Scientists Are Finding Ways to Save the Haleakalā Silversword

March 17, 2020, 2:48 PM HST
Listen to this Article
1 minute
Loading Audio... Article will play after ad...
Playing in :00
A
A
A

Ice covers a rare Haleakalā silversword plant at the summit. (2.10.20) PC: Lyle Krannichfeld & Pueo Gallery

The rare Haleakalā Silversword, or Hinahina, has dwindled in recent yers due to warming climate conditions.

According to a study from the University of Hawaiʻi at Mānoaʻs College of Tropical Agriculture and Human Resources and Botany Department, conservationists should “focus on out planting new plants in geographic areas with the most favorable climatic conditions,” UH news reported.

“The goal of our study was to understand the specific reasons why silverswords are dying in the wild,” lead investigator Paul Krushelnycky told UH news.

“The study helped us better understand what is likely driving the spatial pattern of mortality in the wild population. This is important for coming up with the most effective strategy to ensure the plant’s continued survival.”

The rare plant can only on the slopes of Haleakalā. It serves as the habitat for several endemic insect species.

ARTICLE CONTINUES BELOW AD

In the study, Krushelnycky and his co-authors determined that plants were more likely to survive at higher elevations.

ARTICLE CONTINUES BELOW AD

The researchers think plants that grow in lower elevations are less drought-resistant than those that grow in higher elections.

“This means park managers should focus their efforts on identifying areas on the mountain where outplanting survival is likely to be highest, rather than trying to take advantage of more resistant genotypes,” Krushelnycky added.

The study was published in the Ecological Society of Americaʻs Ecological Monographs. 

E-Mail Newsletters Receive daily or weekly updates via e-mail. Subscribe Now
News Alerts Breaking news alerts on your mobile device. Get the App

Comments
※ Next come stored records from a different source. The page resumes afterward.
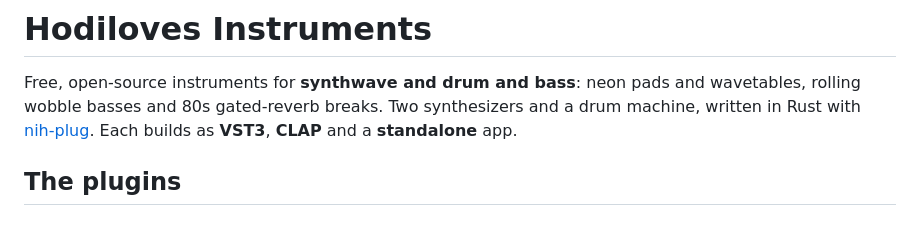
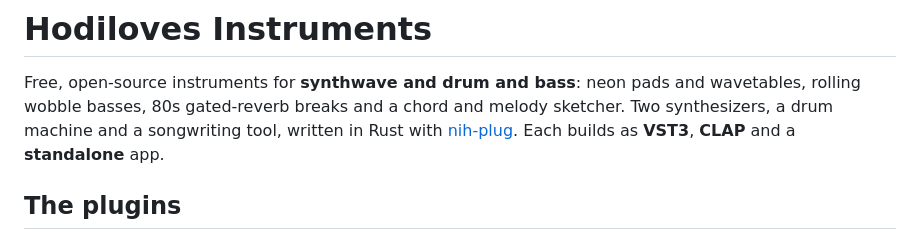
Before and after one commit to dhodvogner/hodiloves-instruments, a Markdown page: README.md, the part around one of its changes. Drawn GitHub-style.

```diff
--- a/README.md
+++ b/README.md
@@ -1,8 +1,9 @@
 # Hodiloves Instruments
 
 Free, open-source instruments for **synthwave and drum and bass**: neon pads and wavetables, rolling
-wobble basses and 80s gated-reverb breaks. Two synthesizers and a drum machine, written in Rust with
-[nih-plug](https://github.com/robbert-vdh/nih-plug). Each builds as **VST3**, **CLAP** and a **standalone** app.
+wobble basses, 80s gated-reverb breaks and a chord and melody sketcher. Two synthesizers, a drum machine
+and a songwriting tool, written in Rust with [nih-plug](https://github.com/robbert-vdh/nih-plug). Each
+builds as **VST3**, **CLAP** and a **standalone** app.
 
 ## The plugins
 
```
Also changed, not shown: other parts of README.md (+62 -3 lines), plugins/chordwave/THEORY.md (added, +153 -0 lines), images/chordwave.png (added), 7 other files.
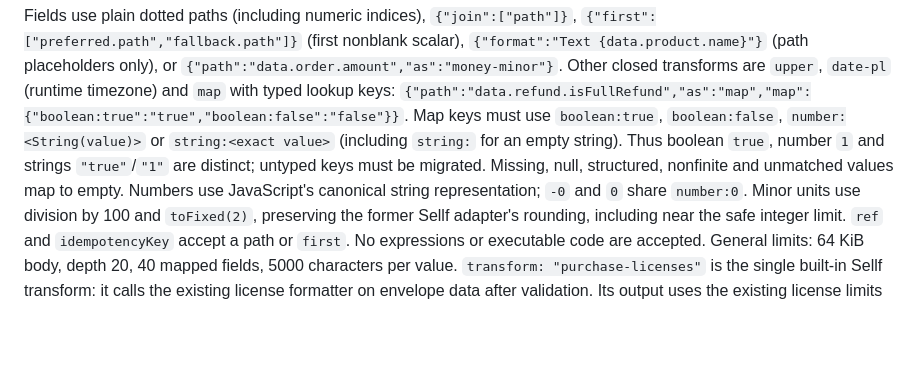
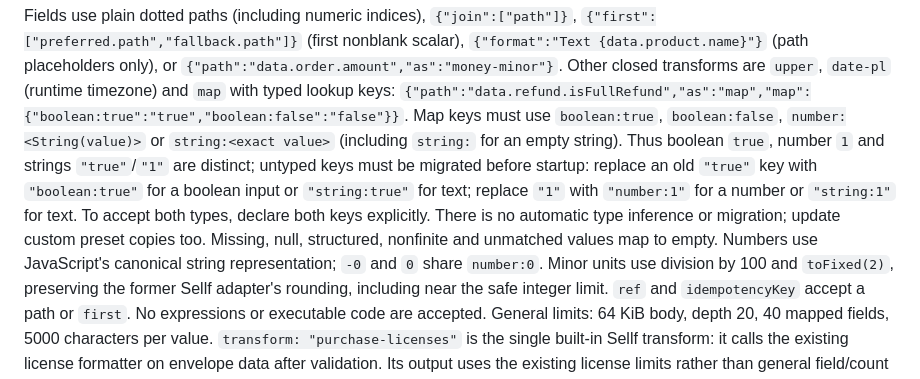
Before and after one commit to jurczykpawel/mailstack, a Markdown page: README.md, the part around the change. GitHub-like rendering; blank space fills up the shorter version.

Commit message:
docs: explain typed source map migration

```diff
--- a/README.md
+++ b/README.md
@@ -644,7 +644,11 @@ Fields use plain dotted paths (including numeric indices), `{"join":["path"]}`,
 Map keys must use `boolean:true`, `boolean:false`, `number:<String(value)>` or
 `string:<exact value>` (including `string:` for an empty string). Thus boolean
 `true`, number `1` and strings `"true"`/`"1"` are distinct; untyped keys must be
-migrated. Missing, null, structured, nonfinite and unmatched values map to empty.
+migrated before startup: replace an old `"true"` key with `"boolean:true"` for a
+boolean input or `"string:true"` for text; replace `"1"` with `"number:1"` for a
+number or `"string:1"` for text. To accept both types, declare both keys explicitly.
+There is no automatic type inference or migration; update custom preset copies too.
+Missing, null, structured, nonfinite and unmatched values map to empty.
 Numbers use JavaScript's canonical string representation; `-0` and `0` share `number:0`.
 Minor units use division by 100 and `toFixed(2)`, preserving the former Sellf
 adapter's rounding, including near the safe integer limit. `ref` and
```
This comments section is a public community forum for the purpose of free expression. Although Maui Now encourages respectful communication only, some content may be considered offensive. Please view at your own discretion. View Comments